(What is being asked) Return, unchanged, every line starting at the one with "custom.yaml --weights yolov5s.pt" and running through the last line of the material below, with nothing else added.

--- Task material Enclosed Below ---

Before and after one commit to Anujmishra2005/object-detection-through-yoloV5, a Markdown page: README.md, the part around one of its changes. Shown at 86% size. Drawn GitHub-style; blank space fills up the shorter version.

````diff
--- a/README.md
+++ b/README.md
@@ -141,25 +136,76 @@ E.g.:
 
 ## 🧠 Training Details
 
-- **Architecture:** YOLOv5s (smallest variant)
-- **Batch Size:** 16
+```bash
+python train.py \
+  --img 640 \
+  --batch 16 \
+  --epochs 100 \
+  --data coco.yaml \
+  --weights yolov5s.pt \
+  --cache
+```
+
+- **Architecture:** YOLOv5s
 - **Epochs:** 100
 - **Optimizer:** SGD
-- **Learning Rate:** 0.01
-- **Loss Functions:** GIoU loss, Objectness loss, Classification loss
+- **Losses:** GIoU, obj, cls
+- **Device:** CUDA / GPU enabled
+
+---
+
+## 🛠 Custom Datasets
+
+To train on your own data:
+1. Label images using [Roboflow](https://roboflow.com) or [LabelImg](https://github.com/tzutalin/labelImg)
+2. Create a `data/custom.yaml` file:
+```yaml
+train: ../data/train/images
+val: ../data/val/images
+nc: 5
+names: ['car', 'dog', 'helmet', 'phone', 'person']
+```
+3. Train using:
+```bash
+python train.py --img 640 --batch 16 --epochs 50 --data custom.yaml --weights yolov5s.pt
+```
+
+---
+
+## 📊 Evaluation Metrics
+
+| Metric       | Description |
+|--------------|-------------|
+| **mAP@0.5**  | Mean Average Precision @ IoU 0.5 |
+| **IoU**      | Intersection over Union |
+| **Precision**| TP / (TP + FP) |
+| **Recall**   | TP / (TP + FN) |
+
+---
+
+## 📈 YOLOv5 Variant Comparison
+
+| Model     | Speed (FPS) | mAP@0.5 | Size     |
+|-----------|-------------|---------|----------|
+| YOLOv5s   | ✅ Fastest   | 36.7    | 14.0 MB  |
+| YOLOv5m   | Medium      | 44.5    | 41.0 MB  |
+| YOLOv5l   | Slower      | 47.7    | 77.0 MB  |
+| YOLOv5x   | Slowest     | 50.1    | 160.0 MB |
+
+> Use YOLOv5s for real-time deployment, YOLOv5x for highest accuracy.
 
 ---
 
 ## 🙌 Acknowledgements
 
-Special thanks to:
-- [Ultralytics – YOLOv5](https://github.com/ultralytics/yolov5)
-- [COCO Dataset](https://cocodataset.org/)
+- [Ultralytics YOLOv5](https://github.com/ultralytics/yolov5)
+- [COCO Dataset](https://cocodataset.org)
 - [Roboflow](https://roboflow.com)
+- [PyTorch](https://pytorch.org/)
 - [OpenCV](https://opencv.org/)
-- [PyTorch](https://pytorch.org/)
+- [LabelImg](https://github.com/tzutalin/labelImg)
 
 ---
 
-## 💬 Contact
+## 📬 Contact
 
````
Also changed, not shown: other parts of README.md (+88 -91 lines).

--- End of Enclosed Task material ---

(Solution below)
+python train.py --img 640 --batch 16 --epochs 50 --data custom.yaml --weights yolov5s.pt
+```
+
+---
+
+## 📊 Evaluation Metrics
+
+| Metric       | Description |
+|--------------|-------------|
+| **mAP@0.5**  | Mean Average Precision @ IoU 0.5 |
+| **IoU**      | Intersection over Union |
+| **Precision**| TP / (TP + FP) |
+| **Recall**   | TP / (TP + FN) |
+
+---
+
+## 📈 YOLOv5 Variant Comparison
+
+| Model     | Speed (FPS) | mAP@0.5 | Size     |
+|-----------|-------------|---------|----------|
+| YOLOv5s   | ✅ Fastest   | 36.7    | 14.0 MB  |
+| YOLOv5m   | Medium      | 44.5    | 41.0 MB  |
+| YOLOv5l   | Slower      | 47.7    | 77.0 MB  |
+| YOLOv5x   | Slowest     | 50.1    | 160.0 MB |
+
+> Use YOLOv5s for real-time deployment, YOLOv5x for highest accuracy.
 
 ---
 
 ## 🙌 Acknowledgements
 
-Special thanks to:
-- [Ultralytics – YOLOv5](https://github.com/ultralytics/yolov5)
-- [COCO Dataset](https://cocodataset.org/)
+- [Ultralytics YOLOv5](https://github.com/ultralytics/yolov5)
+- [COCO Dataset](https://cocodataset.org)
 - [Roboflow](https://roboflow.com)
+- [PyTorch](https://pytorch.org/)
 - [OpenCV](https://opencv.org/)
-- [PyTorch](https://pytorch.org/)
+- [LabelImg](https://github.com/tzutalin/labelImg)
 
 ---
 
-## 💬 Contact
+## 📬 Contact
 
````
Also changed, not shown: other parts of README.md (+88 -91 lines).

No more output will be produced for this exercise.